■ **What you should do**:
I'd like every entry returned exactly as it is, with the images left out.

__________

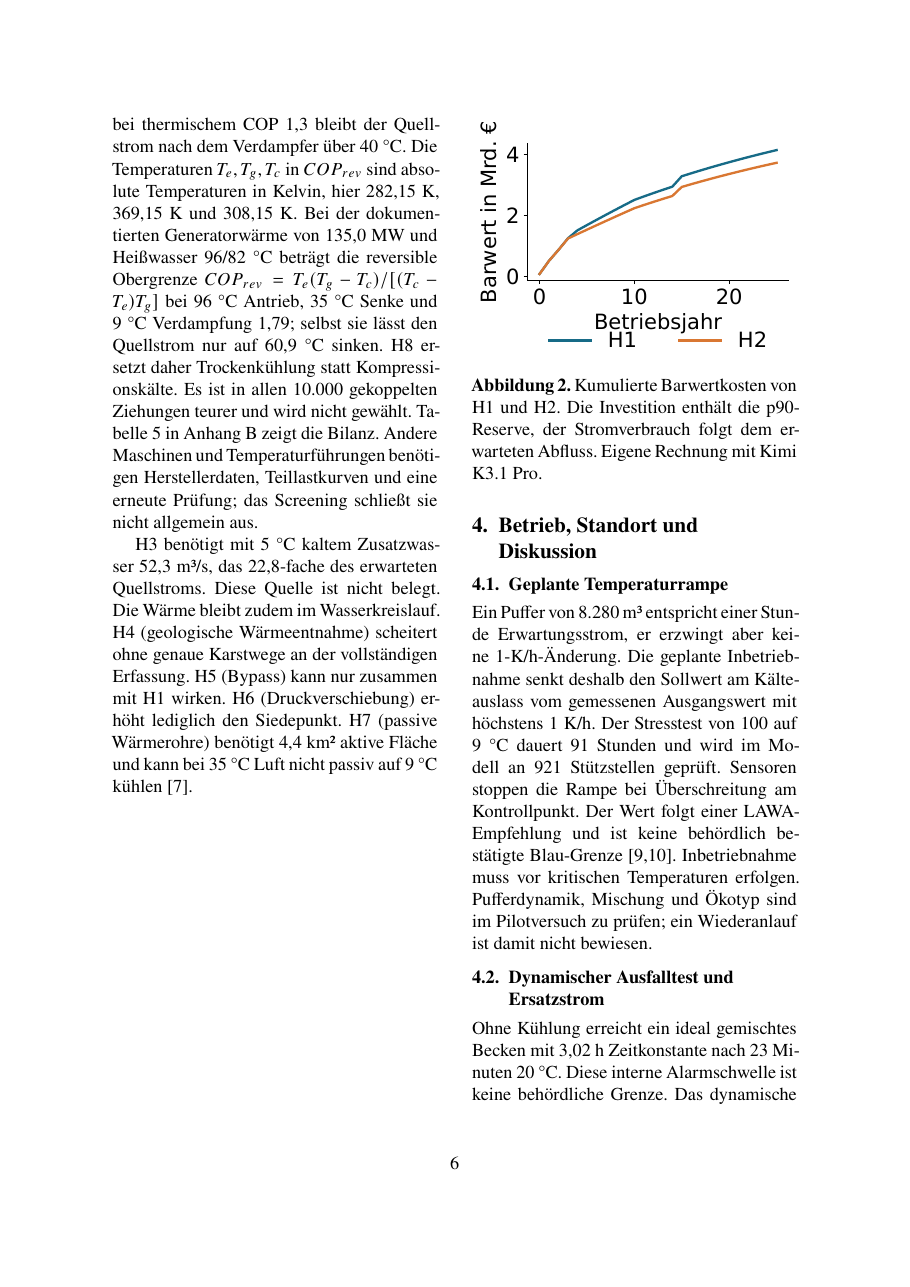
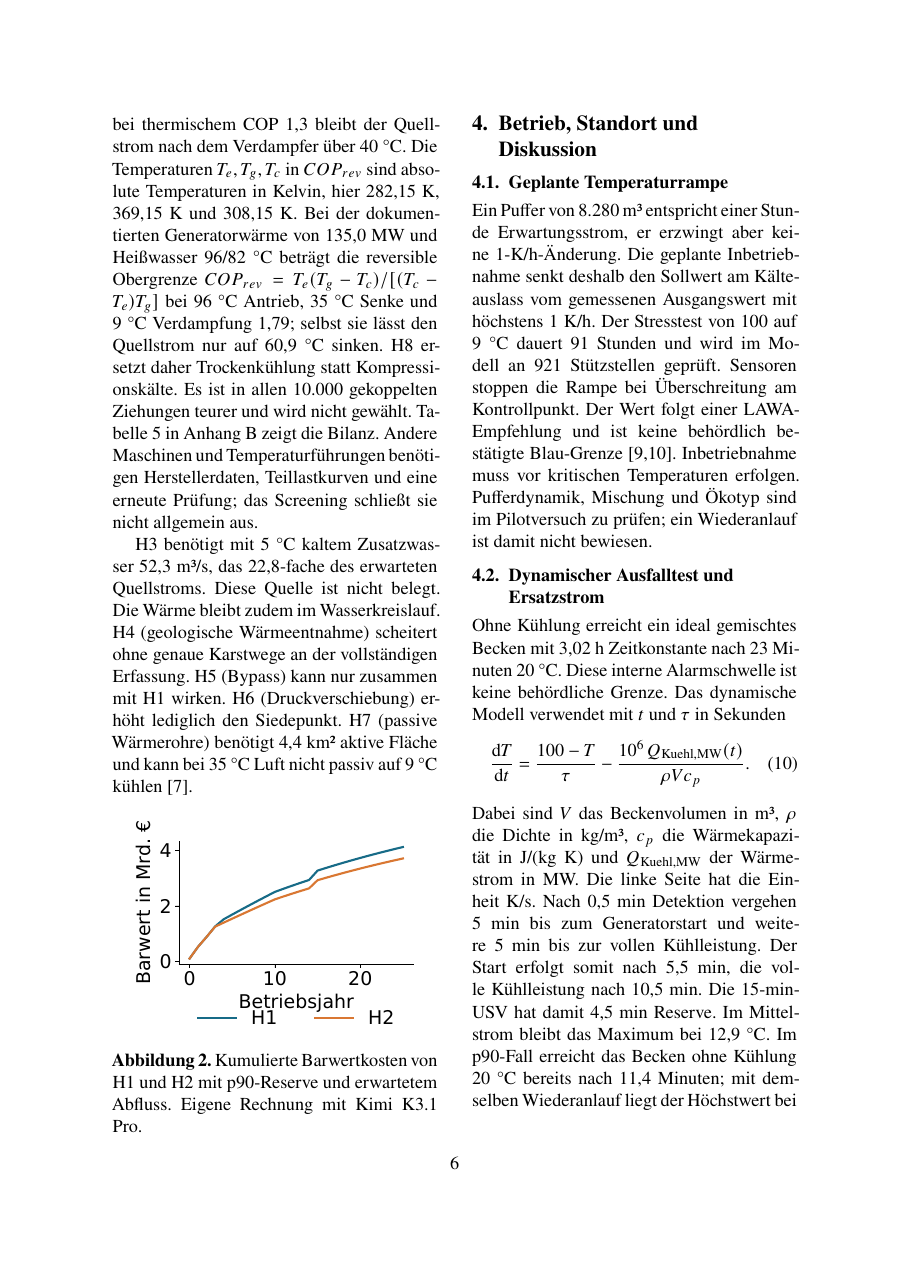
Fit Figure 2 into the left column

diff --git a/report/main.tex b/report/main.tex
@@ -173,8 +173,8 @@ H3 benötigt mit 5~°C kaltem Zusatzwasser \DilutionFlow~m³/s, das \DilutionRat
 
 \begin{figure}[H]
 \centering
-\includegraphics[width=\columnwidth]{figures/fig03_kostenpfad.pdf}
-\caption{Kumulierte Barwertkosten von H1 und H2. Die Investition enthält die p90-Reserve, der Stromverbrauch folgt dem erwarteten Abfluss. Eigene Rechnung mit Kimi K3.1 Pro.}
+\includegraphics[width=0.90\columnwidth]{figures/fig03_kostenpfad.pdf}
+\caption{Kumulierte Barwertkosten von H1 und H2 mit p90-Reserve und erwartetem Abfluss. Eigene Rechnung mit Kimi K3.1 Pro.}
 \label{fig:kosten}
 \end{figure}
 

diff --git a/review/revisions.md b/review/revisions.md
@@ -394,6 +394,14 @@ Die zweite Design-Runde war nicht bestanden, vergab aber bei beiden Reviewern D5
 
 Die dritte Design-Runde war nicht bestanden. Die neue Revision enthält 24 bestandene Modelltests und 15 Seiten mit 10 Haupttext- und 5 Literatur-/Anhangsseiten. Die wissenschaftlichen Ergebnisdateien sind unverändert. Vor der nächsten Bewertung ist die Archivreproduktion erforderlich. Frühere Punktzahlen werden nicht übernommen.
 
+## Befund aus Design-Runde 18
+
+| Befund | Konkrete Änderung oder begründete Grenze | Verifikation |
+| --- | --- | --- |
+| Beide Reviewer, 77 bis 80 mm Leerraum auf PDF-Seite 7 | Abbildung 2 nutzt 90 % der Spaltenbreite und eine kürzere Unterschrift. Sie bleibt nach H3 und vor Abschnitt 4. Die effektive Schrift bleibt über 12 pt, der Leerraum ist deutlich reduziert. | `report/main.tex`, PDF-Seite 7, `make verify` |
+
+Die vierte Design-Runde war nicht bestanden, vergab aber bei beiden Reviewern D5 10 für formale Compliance. Die neue Revision enthält 24 bestandene Modelltests und 15 Seiten mit 10 Haupttext- und 5 Literatur-/Anhangsseiten. Die wissenschaftlichen Ergebnisdateien sind unverändert. Vor der nächsten Bewertung ist die Archivreproduktion erforderlich. Frühere Punktzahlen werden nicht übernommen.
+
 ## Aktueller Lieferumfang
 
 Nach der Nutzerkorrektur ist nur der Research Paper Produkt. Die Kriterien 1 bis 6, 8 bis 11 und 12a bleiben Prüfgegenstand. Kriterium 12b und die Präsentationsartefakte werden nicht fortentwickelt. Nach den fachlichen Council-Runden folgt ein eigener Design-Council für den Research Paper.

__________

■ **Exercise result**:
Fit Figure 2 into the left column

diff --git a/report/main.tex b/report/main.tex
@@ -173,8 +173,8 @@ H3 benötigt mit 5~°C kaltem Zusatzwasser \DilutionFlow~m³/s, das \DilutionRat
 
 \begin{figure}[H]
 \centering
-\includegraphics[width=\columnwidth]{figures/fig03_kostenpfad.pdf}
-\caption{Kumulierte Barwertkosten von H1 und H2. Die Investition enthält die p90-Reserve, der Stromverbrauch folgt dem erwarteten Abfluss. Eigene Rechnung mit Kimi K3.1 Pro.}
+\includegraphics[width=0.90\columnwidth]{figures/fig03_kostenpfad.pdf}
+\caption{Kumulierte Barwertkosten von H1 und H2 mit p90-Reserve und erwartetem Abfluss. Eigene Rechnung mit Kimi K3.1 Pro.}
 \label{fig:kosten}
 \end{figure}
 

diff --git a/review/revisions.md b/review/revisions.md
@@ -394,6 +394,14 @@ Die zweite Design-Runde war nicht bestanden, vergab aber bei beiden Reviewern D5
 
 Die dritte Design-Runde war nicht bestanden. Die neue Revision enthält 24 bestandene Modelltests und 15 Seiten mit 10 Haupttext- und 5 Literatur-/Anhangsseiten. Die wissenschaftlichen Ergebnisdateien sind unverändert. Vor der nächsten Bewertung ist die Archivreproduktion erforderlich. Frühere Punktzahlen werden nicht übernommen.
 
+## Befund aus Design-Runde 18
+
+| Befund | Konkrete Änderung oder begründete Grenze | Verifikation |
+| --- | --- | --- |
+| Beide Reviewer, 77 bis 80 mm Leerraum auf PDF-Seite 7 | Abbildung 2 nutzt 90 % der Spaltenbreite und eine kürzere Unterschrift. Sie bleibt nach H3 und vor Abschnitt 4. Die effektive Schrift bleibt über 12 pt, der Leerraum ist deutlich reduziert. | `report/main.tex`, PDF-Seite 7, `make verify` |
+
+Die vierte Design-Runde war nicht bestanden, vergab aber bei beiden Reviewern D5 10 für formale Compliance. Die neue Revision enthält 24 bestandene Modelltests und 15 Seiten mit 10 Haupttext- und 5 Literatur-/Anhangsseiten. Die wissenschaftlichen Ergebnisdateien sind unverändert. Vor der nächsten Bewertung ist die Archivreproduktion erforderlich. Frühere Punktzahlen werden nicht übernommen.
+
 ## Aktueller Lieferumfang
 
 Nach der Nutzerkorrektur ist nur der Research Paper Produkt. Die Kriterien 1 bis 6, 8 bis 11 und 12a bleiben Prüfgegenstand. Kriterium 12b und die Präsentationsartefakte werden nicht fortentwickelt. Nach den fachlichen Council-Runden folgt ein eigener Design-Council für den Research Paper.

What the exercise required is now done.